Summary

Microsoft have released a set of security fixes for two new critical remote code execution (RCE) vulnerabilities affecting Remote Desktop Services (CVE-2019-1181 and CVE-2019-1182), which like the previously-fixed ‘BlueKeep’ vulnerability (CVE-2019-0708) are wormable.

This means that any malware that utilizes these vulnerabilities can propagate both within networks and to other networks such as the destructive Wannacry ransomware.

 

How it works

To exploit this vulnerability, an attacker would need to send a specially crafted request to the target system’s Remote Desktop Service via RDP. As this vulnerability is pre-authentication, no user interaction is required and an unauthenticated attacker could execute arbitrary code on the target system.
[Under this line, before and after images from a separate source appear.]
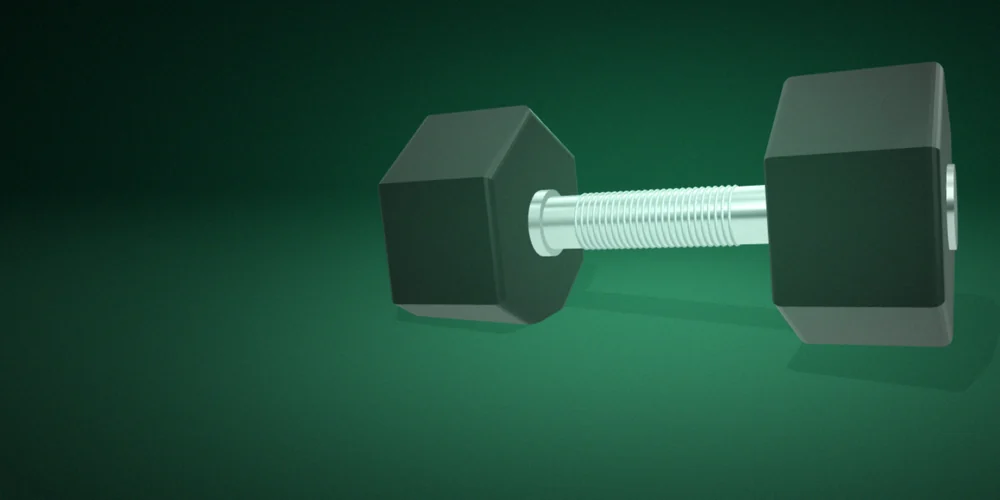
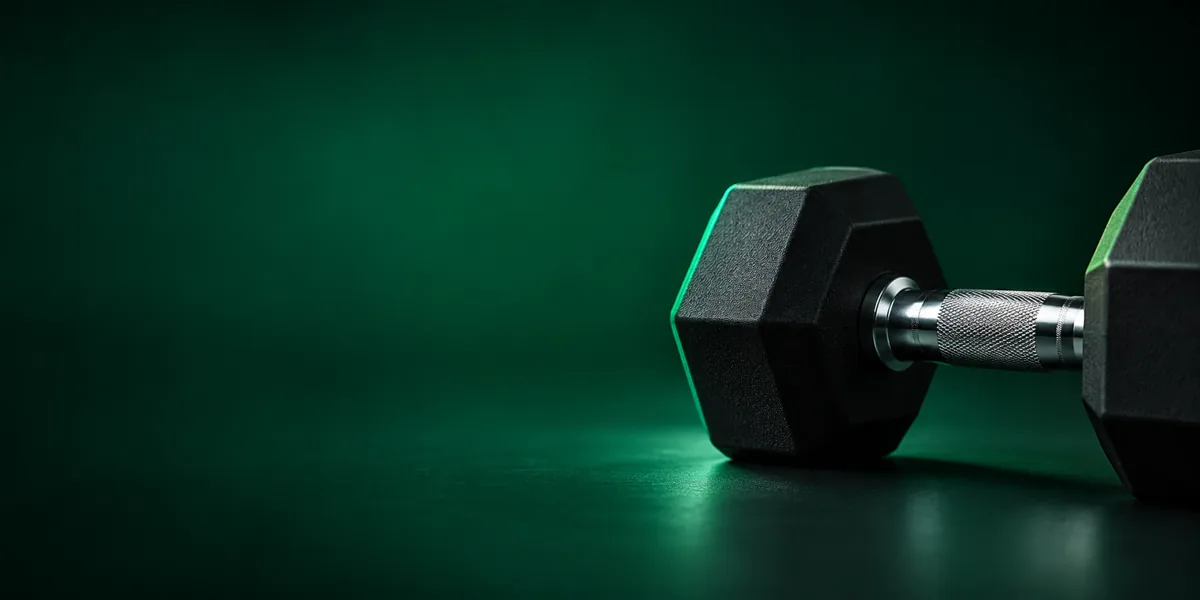
Treino: foto do haltere no topo
Claude-Session: https://claude.ai/code/session_01FEhkyHKB16ckUhSHJXsEnQ

diff --git a/src/style.css b/src/style.css
@@ -242,7 +242,7 @@ body.sem-rolagem { overflow: hidden; }
 .tr-cab h1 { flex: 1; font-size: 22px; margin: 0; overflow: hidden; text-overflow: ellipsis; white-space: nowrap; }
 
 /* início */
-.tr-hero { position: relative; overflow: hidden; display: flex; align-items: flex-end; gap: 12px; padding: 20px 18px 18px; border-radius: 22px; color: #fff; min-height: 150px; background: linear-gradient(90deg, rgba(4,36,25,.92) 0%, rgba(4,36,25,.7) 42%, rgba(4,36,25,0) 75%), url('/treino-hero.webp') 75% 40% / cover no-repeat, #06291d; box-shadow: 0 10px 28px rgba(6,41,29,.25); }
+.tr-hero { position: relative; overflow: hidden; display: flex; align-items: flex-end; gap: 12px; padding: 20px 18px 18px; border-radius: 22px; color: #fff; min-height: 150px; background: linear-gradient(90deg, rgba(4,36,25,.55) 0%, rgba(4,36,25,.25) 45%, rgba(4,36,25,0) 70%), url('/treino-hero.webp') 85% 50% / cover no-repeat, #06291d; box-shadow: 0 10px 28px rgba(6,41,29,.25); }
 .tr-hero-txt { display: flex; flex-direction: column; gap: 6px; flex: 1; position: relative; z-index: 1; }
 .tr-hero-sobre { font-size: 13px; font-weight: 600; opacity: .85; }
 .tr-hero-tit { font-size: 24px; font-weight: 800; letter-spacing: -0.02em; }

diff --git a/index.html b/index.html
@@ -13,7 +13,7 @@
     })();
   </script>
   <title>Arca</title>
-  <!-- versão: 2026-10-27b -->
+  <!-- versão: 2026-11-12a -->
   <link rel="icon" href="/icons/icon.svg" type="image/svg+xml">
   <link rel="apple-touch-icon" href="/icons/apple-touch-icon.png">
   <link rel="preconnect" href="https://fonts.googleapis.com">
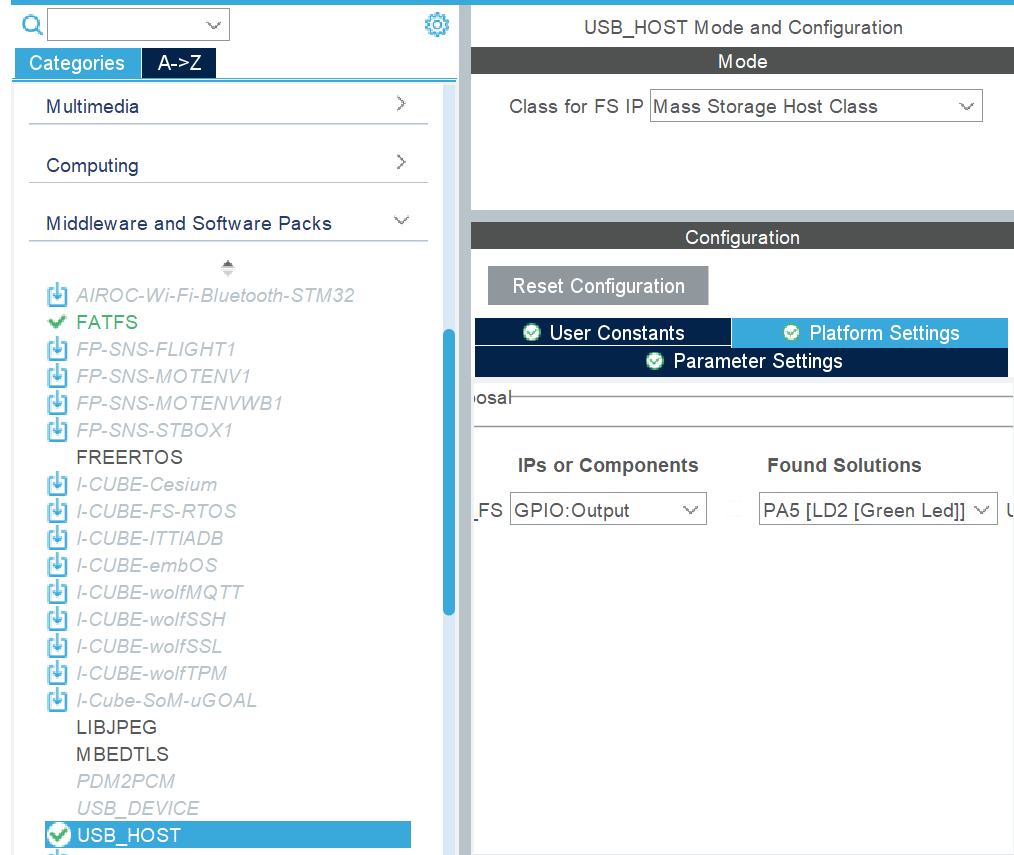
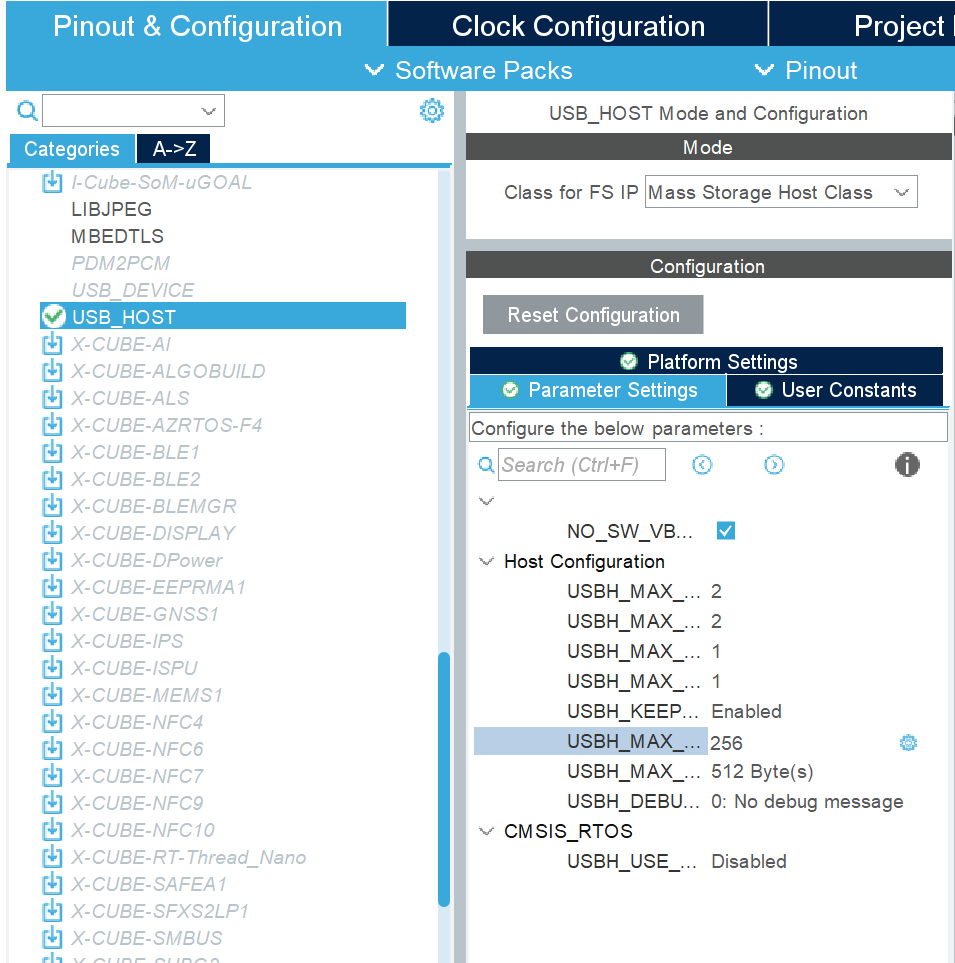
VBUSの設定を変更

diff --git a/docs/STM32/USBMemory.md b/docs/STM32/USBMemory.md
@@ -15,8 +15,7 @@
 3. USB_HOSTの有効化と設定
 >`Middleware and Software Packs`から`USB_HOST`を選択
 >`Class for FS IP`を`Mass Storage Host Class`に設定
->`Platform Settings`の`IPs or Compornents`を`GPIO Output`に設定
->`Platform Settings`の`Found Solutions`を`PA5`に設定
+>`NO_SW_VBUS_DRIVE_FS`にチェックを入れる
 >![](_res/USB_Host_Config.png)
 
 4. FATFSの有効化と設定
Affected versions of Windows include:

  • Windows 7 SP1
  • Windows Server 2008 R2 SP1
  • Windows Server 2012
  • Windows 8.1
  • Windows Server 2012 R2
  • All supported versions of Windows 10, including server versions

As for Windows XP, Windows Server 2003, and Windows Server 2008, these are not affected, nor is the Remote Desktop Protocol (RDP) itself affected.

 

Potential risk to business

If successful, an attacker could install programs; view, change, or delete data; or create new accounts with full user rights.

Once a device has been compromised, the worm capabilities could allow the malware to propagate and infect further vulnerable devices.

Since the introduction of the General Data Protection Regulation (GDPR) a data breach will not only cause embarrassment, brand image damage, loss of customer trust and financial theft, but also has the potential to lead to significant fines.

 

How to mitigate

Enabling Network Level Authentication (NLA) on systems would mitigate unauthenticated attacks, however, an attacker with valid credentials would be able to successfully authenticate and exploit the vulnerability.

It is recommended to apply the patch released by Microsoft as soon as possible, or disable the service completely if it is no longer required.

It is also important that regular security patching occurs across your entire estate to ensure all software and hardware is protected against the latest vulnerabilities, and in turn, lowering the chance of being compromised.

Further information about Microsoft security releases and downloads can be found at https://portal.msrc.microsoft.com/en-us/security-guidance